**What to produce**
The word "navbar" marks the lines to report; pull each of them from the listing.

>>

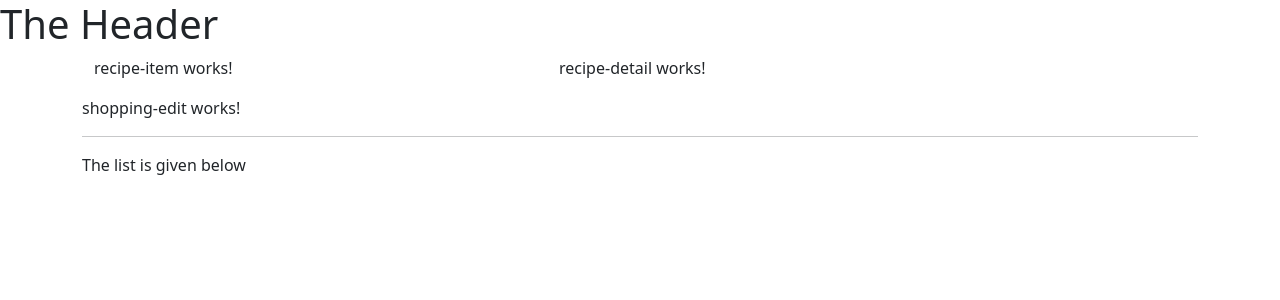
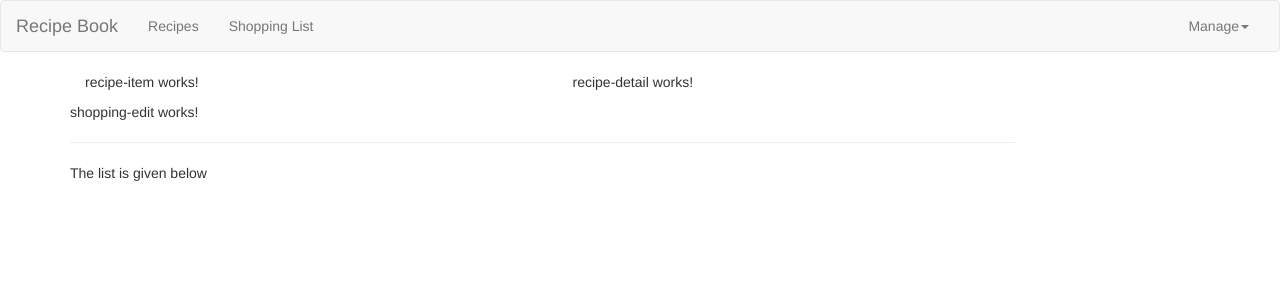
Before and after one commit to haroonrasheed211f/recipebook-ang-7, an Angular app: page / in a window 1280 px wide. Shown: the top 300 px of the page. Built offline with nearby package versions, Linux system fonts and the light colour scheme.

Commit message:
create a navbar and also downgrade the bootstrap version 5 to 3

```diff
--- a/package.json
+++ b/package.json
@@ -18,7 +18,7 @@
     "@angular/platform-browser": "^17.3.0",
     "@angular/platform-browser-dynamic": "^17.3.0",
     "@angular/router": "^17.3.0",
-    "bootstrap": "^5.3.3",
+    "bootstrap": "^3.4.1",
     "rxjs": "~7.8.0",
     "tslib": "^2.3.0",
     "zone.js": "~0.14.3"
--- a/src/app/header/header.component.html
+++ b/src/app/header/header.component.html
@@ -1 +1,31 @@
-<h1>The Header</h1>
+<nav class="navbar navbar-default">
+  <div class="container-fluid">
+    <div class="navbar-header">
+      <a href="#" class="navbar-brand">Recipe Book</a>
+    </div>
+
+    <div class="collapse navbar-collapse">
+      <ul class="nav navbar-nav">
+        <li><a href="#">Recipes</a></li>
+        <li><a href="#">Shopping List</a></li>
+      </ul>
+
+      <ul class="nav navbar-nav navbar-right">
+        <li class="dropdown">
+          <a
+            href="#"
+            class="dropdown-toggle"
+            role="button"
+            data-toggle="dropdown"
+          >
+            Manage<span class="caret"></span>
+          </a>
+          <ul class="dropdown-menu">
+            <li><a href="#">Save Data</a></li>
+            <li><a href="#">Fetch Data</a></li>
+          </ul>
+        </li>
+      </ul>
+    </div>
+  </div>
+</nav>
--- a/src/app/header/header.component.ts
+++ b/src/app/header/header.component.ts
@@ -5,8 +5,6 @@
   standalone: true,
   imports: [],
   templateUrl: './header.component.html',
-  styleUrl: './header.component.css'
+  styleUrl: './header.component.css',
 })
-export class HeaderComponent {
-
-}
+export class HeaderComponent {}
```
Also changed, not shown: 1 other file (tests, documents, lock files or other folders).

<<

**Task response**
create a navbar and also downgrade the bootstrap version 5 to 3
+<nav class="navbar navbar-default">
+    <div class="navbar-header">
+      <a href="#" class="navbar-brand">Recipe Book</a>
+    <div class="collapse navbar-collapse">
+      <ul class="nav navbar-nav">
+      <ul class="nav navbar-nav navbar-right">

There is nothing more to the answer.